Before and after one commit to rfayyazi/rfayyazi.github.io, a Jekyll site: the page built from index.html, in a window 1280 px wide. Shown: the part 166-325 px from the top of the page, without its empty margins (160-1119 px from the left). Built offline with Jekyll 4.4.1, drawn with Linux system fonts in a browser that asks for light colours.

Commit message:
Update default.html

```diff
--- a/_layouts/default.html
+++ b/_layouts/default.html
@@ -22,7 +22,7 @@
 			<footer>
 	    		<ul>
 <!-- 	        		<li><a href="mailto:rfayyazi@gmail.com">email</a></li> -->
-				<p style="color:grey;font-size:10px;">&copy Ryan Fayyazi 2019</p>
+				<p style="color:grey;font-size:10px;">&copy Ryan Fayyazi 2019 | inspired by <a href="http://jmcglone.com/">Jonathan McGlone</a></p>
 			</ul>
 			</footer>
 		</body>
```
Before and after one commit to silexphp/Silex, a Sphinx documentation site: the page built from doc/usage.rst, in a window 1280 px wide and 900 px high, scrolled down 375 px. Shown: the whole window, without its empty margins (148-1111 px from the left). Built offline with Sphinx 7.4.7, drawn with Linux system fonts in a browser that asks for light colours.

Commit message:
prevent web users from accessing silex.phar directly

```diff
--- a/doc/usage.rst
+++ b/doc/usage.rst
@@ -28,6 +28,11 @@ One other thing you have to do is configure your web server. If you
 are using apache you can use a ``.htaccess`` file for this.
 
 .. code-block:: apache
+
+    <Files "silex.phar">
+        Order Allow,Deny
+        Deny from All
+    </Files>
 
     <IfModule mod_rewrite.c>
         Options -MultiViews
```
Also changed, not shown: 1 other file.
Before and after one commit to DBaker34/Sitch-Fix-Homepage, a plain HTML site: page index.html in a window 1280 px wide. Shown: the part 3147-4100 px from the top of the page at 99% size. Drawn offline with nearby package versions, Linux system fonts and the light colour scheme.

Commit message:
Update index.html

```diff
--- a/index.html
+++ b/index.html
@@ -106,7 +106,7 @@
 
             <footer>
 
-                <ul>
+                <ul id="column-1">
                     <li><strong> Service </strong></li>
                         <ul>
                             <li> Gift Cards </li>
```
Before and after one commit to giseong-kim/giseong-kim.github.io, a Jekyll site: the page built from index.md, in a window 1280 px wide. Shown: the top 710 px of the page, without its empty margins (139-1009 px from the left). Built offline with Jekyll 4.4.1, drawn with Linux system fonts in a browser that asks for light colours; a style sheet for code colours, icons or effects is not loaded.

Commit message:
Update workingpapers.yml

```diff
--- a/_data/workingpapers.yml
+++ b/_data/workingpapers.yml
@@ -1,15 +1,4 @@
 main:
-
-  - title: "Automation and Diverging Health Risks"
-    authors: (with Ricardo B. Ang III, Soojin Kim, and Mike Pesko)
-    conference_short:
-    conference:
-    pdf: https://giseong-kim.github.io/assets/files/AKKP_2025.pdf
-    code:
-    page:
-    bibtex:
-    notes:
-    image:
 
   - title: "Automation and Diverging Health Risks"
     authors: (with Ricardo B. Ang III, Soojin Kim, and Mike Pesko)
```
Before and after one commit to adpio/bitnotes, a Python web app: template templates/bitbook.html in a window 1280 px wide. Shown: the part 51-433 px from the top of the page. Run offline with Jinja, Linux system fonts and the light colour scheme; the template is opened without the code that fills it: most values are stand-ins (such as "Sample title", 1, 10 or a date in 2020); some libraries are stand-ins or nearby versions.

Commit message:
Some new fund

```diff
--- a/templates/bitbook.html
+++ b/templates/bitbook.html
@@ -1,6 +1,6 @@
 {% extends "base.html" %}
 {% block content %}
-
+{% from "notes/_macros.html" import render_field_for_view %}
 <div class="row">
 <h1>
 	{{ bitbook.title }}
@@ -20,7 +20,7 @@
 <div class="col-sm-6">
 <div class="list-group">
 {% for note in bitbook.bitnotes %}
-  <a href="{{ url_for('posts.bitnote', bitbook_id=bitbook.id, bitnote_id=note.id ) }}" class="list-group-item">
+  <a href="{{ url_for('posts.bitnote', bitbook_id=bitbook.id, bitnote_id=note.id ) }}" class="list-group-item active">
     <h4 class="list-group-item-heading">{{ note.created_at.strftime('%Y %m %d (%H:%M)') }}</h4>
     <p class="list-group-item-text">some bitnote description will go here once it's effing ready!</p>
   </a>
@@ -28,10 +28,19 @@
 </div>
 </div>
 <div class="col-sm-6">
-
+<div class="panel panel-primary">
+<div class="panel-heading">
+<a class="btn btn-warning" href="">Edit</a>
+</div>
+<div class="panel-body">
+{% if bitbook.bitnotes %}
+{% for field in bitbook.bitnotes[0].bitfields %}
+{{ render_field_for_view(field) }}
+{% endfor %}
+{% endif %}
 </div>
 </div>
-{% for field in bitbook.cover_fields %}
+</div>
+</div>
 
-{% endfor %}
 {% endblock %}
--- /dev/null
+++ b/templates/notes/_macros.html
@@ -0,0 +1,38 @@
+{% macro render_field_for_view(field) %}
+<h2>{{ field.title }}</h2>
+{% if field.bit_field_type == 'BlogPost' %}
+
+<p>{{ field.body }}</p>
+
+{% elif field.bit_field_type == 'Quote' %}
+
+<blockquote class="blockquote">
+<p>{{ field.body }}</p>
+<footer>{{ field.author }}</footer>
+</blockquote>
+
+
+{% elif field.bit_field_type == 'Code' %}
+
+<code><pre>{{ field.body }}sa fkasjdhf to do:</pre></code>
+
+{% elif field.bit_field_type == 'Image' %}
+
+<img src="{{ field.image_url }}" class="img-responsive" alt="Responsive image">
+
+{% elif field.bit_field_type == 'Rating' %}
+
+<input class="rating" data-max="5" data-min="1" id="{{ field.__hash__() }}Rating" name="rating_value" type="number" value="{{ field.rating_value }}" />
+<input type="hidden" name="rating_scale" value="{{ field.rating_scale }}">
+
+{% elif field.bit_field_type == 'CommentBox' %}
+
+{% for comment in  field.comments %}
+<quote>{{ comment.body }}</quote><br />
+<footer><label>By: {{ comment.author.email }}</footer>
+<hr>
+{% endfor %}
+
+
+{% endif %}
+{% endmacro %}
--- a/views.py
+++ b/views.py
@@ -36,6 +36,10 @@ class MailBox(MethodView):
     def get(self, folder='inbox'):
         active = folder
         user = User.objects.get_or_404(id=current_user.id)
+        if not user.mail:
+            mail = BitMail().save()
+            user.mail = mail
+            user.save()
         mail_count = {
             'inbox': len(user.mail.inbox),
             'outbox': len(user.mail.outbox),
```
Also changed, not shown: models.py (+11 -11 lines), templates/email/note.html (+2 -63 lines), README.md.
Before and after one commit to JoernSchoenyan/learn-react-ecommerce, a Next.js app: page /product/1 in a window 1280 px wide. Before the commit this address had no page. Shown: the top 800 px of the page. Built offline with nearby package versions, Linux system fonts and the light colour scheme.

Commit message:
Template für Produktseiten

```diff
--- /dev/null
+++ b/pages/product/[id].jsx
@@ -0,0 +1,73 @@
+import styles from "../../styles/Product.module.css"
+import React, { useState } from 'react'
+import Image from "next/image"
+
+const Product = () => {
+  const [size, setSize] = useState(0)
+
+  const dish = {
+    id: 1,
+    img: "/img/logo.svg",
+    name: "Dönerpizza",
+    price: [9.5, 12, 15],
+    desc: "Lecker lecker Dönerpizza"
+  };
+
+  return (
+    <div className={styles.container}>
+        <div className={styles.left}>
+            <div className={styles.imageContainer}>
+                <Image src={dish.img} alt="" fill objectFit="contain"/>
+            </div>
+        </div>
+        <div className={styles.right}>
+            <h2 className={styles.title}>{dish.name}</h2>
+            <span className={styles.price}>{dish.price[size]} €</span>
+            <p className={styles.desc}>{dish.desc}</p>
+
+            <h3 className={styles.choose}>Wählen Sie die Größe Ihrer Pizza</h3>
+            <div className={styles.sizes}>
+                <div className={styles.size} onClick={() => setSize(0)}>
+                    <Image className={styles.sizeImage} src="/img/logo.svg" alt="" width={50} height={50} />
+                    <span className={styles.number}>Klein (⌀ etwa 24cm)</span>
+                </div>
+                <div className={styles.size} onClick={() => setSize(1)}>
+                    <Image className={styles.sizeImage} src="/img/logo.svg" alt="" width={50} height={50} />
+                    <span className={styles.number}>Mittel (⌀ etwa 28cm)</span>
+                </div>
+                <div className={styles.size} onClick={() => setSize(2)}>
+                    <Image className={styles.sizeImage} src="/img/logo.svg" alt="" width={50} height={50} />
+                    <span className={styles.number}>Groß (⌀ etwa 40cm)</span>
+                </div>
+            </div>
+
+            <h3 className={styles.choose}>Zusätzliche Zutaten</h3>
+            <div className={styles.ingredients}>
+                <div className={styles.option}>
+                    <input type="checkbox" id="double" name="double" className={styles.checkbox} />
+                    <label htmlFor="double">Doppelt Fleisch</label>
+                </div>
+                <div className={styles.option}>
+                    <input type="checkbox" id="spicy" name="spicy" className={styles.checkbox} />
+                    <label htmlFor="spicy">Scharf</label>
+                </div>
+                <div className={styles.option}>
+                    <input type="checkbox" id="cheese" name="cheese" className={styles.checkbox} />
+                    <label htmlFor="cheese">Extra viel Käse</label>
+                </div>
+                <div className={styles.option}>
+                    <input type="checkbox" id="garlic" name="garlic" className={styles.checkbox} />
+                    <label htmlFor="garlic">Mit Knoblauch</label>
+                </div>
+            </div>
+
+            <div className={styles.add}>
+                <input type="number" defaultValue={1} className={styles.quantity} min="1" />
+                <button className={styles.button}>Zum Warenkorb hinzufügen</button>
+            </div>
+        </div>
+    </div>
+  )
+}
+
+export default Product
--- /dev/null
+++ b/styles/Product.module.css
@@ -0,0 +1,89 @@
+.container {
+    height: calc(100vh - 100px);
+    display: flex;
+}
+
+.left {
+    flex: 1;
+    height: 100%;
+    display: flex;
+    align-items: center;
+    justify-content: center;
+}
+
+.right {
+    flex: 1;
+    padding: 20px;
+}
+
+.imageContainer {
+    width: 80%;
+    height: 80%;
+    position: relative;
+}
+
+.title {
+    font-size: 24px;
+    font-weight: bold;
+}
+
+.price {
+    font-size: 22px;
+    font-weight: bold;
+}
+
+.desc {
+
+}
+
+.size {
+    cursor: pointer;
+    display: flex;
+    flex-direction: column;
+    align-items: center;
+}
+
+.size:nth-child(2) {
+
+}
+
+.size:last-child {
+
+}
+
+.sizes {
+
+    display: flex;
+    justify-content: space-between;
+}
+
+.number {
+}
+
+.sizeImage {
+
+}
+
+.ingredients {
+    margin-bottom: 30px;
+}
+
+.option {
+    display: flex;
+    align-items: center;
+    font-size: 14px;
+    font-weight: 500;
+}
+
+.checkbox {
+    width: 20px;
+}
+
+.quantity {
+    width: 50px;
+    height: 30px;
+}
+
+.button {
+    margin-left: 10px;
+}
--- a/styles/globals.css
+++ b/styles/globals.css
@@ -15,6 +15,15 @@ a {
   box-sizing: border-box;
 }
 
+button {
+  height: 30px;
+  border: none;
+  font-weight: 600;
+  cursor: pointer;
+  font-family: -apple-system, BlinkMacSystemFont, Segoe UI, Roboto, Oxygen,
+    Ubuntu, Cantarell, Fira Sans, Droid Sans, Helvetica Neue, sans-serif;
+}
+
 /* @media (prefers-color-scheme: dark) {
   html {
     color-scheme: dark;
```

▶ _Try it_
Some lines of the data above may hold the word "body"; report how many do, and nothing else.

▶ _Task output_
6